§ Data under study
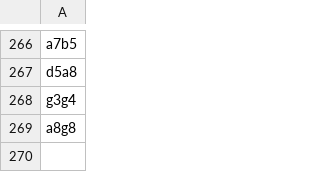
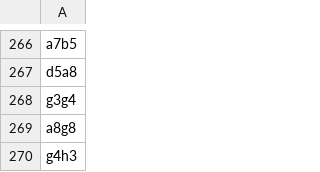
Before and after one commit to TomCasavant/latex-chess, a CSV file: games/current_game.csv, drawn as a sheet; only a part is shown, gaps mark what is left out; the diff names each change by its address in the sheet, - before the commit and + after, or states it on an @@ line.

```diff
--- a/games/current_game.csv
+++ b/games/current_game.csv
+row 270: g4h3
```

§ Problem to solve
Return each line from the entries above that includes "games".

§ Result for this task
Before and after one commit to TomCasavant/latex-chess, a CSV file: games/current_game.csv, drawn as a sheet; only a part is shown, gaps mark what is left out; the diff names each change by its address in the sheet, - before the commit and + after, or states it on an @@ line.
--- a/games/current_game.csv
+++ b/games/current_game.csv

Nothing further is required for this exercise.